# How to complete this task:
Make an exact copy of the whole listing, but leave its pictures out.

# Dataset:
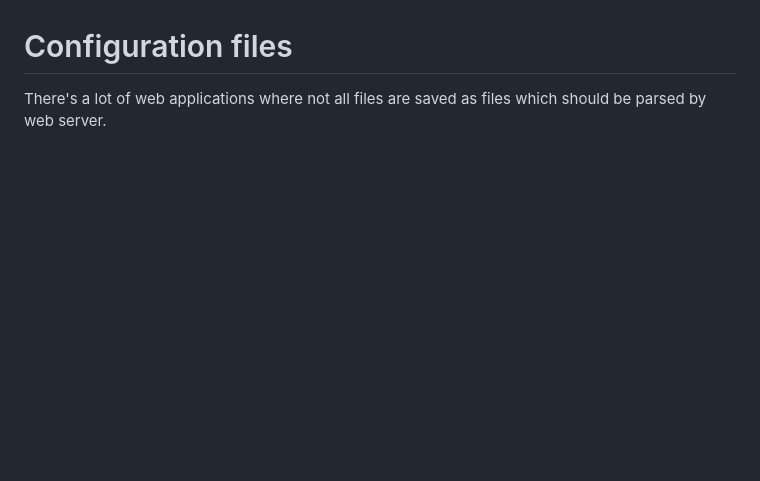
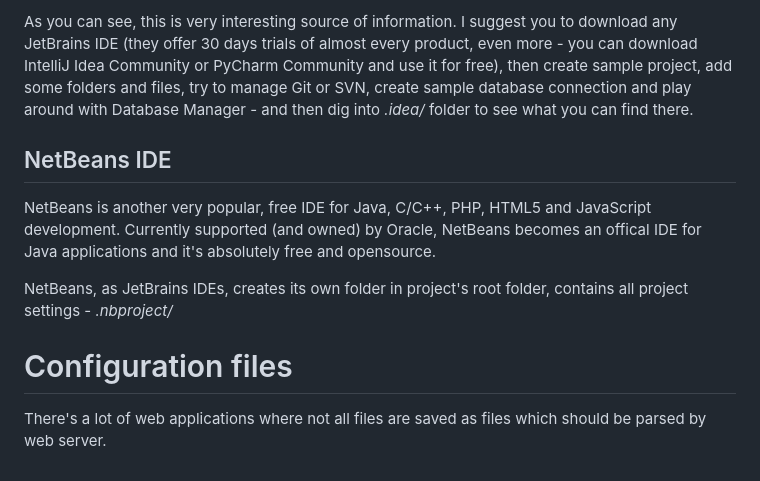
Before and after one commit to bl4de/research, a Markdown page: hidden_directories_leaks/hidden_directories_and_files_leaks.md, the part around the change printed below. GitHub-like rendering; blank space fills up the shorter version.

```diff
--- a/hidden_directories_leaks/hidden_directories_and_files_leaks.md
+++ b/hidden_directories_leaks/hidden_directories_and_files_leaks.md
@@ -158,3 +247,11 @@ Let's take a look a little bit closer and as example we use my favourite JetBrai
+As you can see, this is very interesting source of information. I suggest you to download any JetBrains IDE (they offer 30 days trials of almost every product, even more - you can download IntelliJ Idea Community or PyCharm Community and use it for free), then create sample project, add some folders and files, try to manage Git or SVN, create sample database connection and play around with Database Manager - and then dig into _.idea/_ folder to see what you can find there.
+
+
+## NetBeans IDE
+
+NetBeans is another very popular, free IDE for Java, C/C++, PHP, HTML5 and JavaScript development. Currently supported (and owned) by Oracle, NetBeans becomes an offical IDE for Java applications and it's absolutely free and opensource.
+
+NetBeans, as JetBrains IDEs, creates its own folder in project's root folder, contains all project settings - _.nbproject/_
 
 
 
```
Also changed, not shown: other parts of hidden_directories_leaks/hidden_directories_and_files_leaks.md (+90 -1 lines), hidden_directories_leaks/assets/idea_tree.png (added).
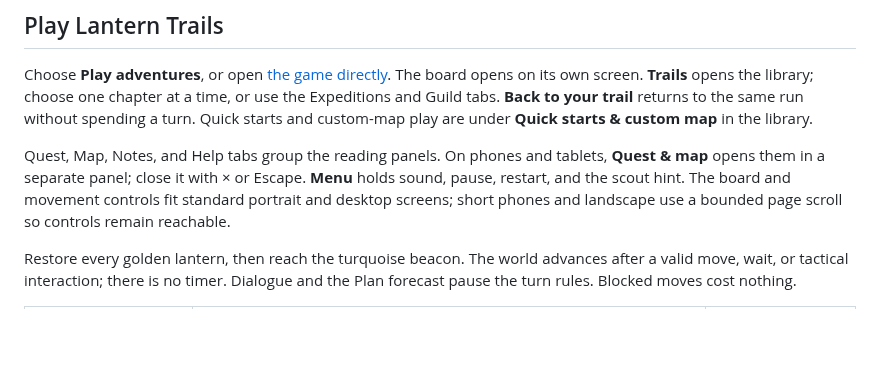
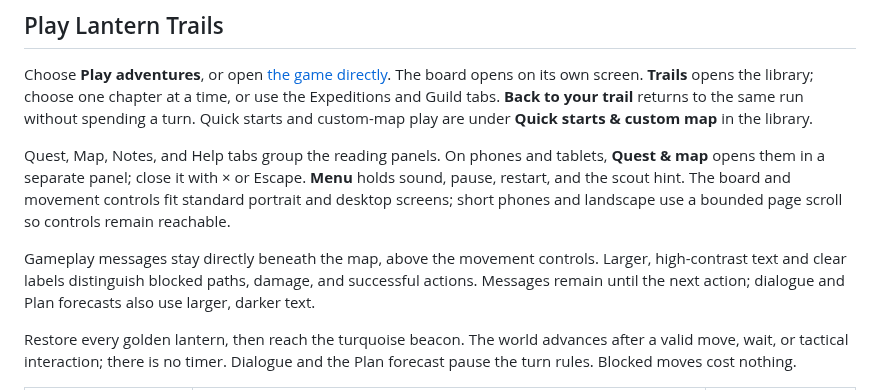
Before and after one commit to YouKnowJP/Tilewright, a Markdown page: README.md, the part around the change. Rendered like a GitHub page; blank space fills up the shorter version.

Commit message:
Make gameplay feedback prominent and easier to read

```diff
--- a/README.md
+++ b/README.md
@@ -44,6 +44,11 @@ tablets, **Quest & map** opens them in a separate panel; close it with × or Esc
 **Menu** holds sound, pause, restart, and the scout hint. The board and movement
 controls fit standard portrait and desktop screens; short phones and landscape
 use a bounded page scroll so controls remain reachable.
+
+Gameplay messages stay directly beneath the map, above the movement controls.
+Larger, high-contrast text and clear labels distinguish blocked paths, damage,
+and successful actions. Messages remain until the next action; dialogue and
+Plan forecasts also use larger, darker text.
 
 Restore every golden lantern, then reach the turquoise beacon. The world advances after a valid move, wait, or tactical interaction; there is no timer.
 Dialogue and the Plan forecast pause the turn rules. Blocked moves cost nothing.
```
Also changed, not shown: CHANGELOG.md (+13 -0 lines), docs/QA.md (+23 -0 lines), docs/feedback-desktop.png (added), docs/feedback-mobile.png (added), 6 other files.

# Task output:
Before and after one commit to bl4de/research, a Markdown page: hidden_directories_leaks/hidden_directories_and_files_leaks.md, the part around the change printed below. GitHub-like rendering; blank space fills up the shorter version.

```diff
--- a/hidden_directories_leaks/hidden_directories_and_files_leaks.md
+++ b/hidden_directories_leaks/hidden_directories_and_files_leaks.md
@@ -158,3 +247,11 @@ Let's take a look a little bit closer and as example we use my favourite JetBrai
+As you can see, this is very interesting source of information. I suggest you to download any JetBrains IDE (they offer 30 days trials of almost every product, even more - you can download IntelliJ Idea Community or PyCharm Community and use it for free), then create sample project, add some folders and files, try to manage Git or SVN, create sample database connection and play around with Database Manager - and then dig into _.idea/_ folder to see what you can find there.
+
+
+## NetBeans IDE
+
+NetBeans is another very popular, free IDE for Java, C/C++, PHP, HTML5 and JavaScript development. Currently supported (and owned) by Oracle, NetBeans becomes an offical IDE for Java applications and it's absolutely free and opensource.
+
+NetBeans, as JetBrains IDEs, creates its own folder in project's root folder, contains all project settings - _.nbproject/_
 
 
 
```
Also changed, not shown: other parts of hidden_directories_leaks/hidden_directories_and_files_leaks.md (+90 -1 lines), hidden_directories_leaks/assets/idea_tree.png (added).
Before and after one commit to YouKnowJP/Tilewright, a Markdown page: README.md, the part around the change. Rendered like a GitHub page; blank space fills up the shorter version.

Commit message:
Make gameplay feedback prominent and easier to read

```diff
--- a/README.md
+++ b/README.md
@@ -44,6 +44,11 @@ tablets, **Quest & map** opens them in a separate panel; close it with × or Esc
 **Menu** holds sound, pause, restart, and the scout hint. The board and movement
 controls fit standard portrait and desktop screens; short phones and landscape
 use a bounded page scroll so controls remain reachable.
+
+Gameplay messages stay directly beneath the map, above the movement controls.
+Larger, high-contrast text and clear labels distinguish blocked paths, damage,
+and successful actions. Messages remain until the next action; dialogue and
+Plan forecasts also use larger, darker text.
 
 Restore every golden lantern, then reach the turquoise beacon. The world advances after a valid move, wait, or tactical interaction; there is no timer.
 Dialogue and the Plan forecast pause the turn rules. Blocked moves cost nothing.
```
Also changed, not shown: CHANGELOG.md (+13 -0 lines), docs/QA.md (+23 -0 lines), docs/feedback-desktop.png (added), docs/feedback-mobile.png (added), 6 other files.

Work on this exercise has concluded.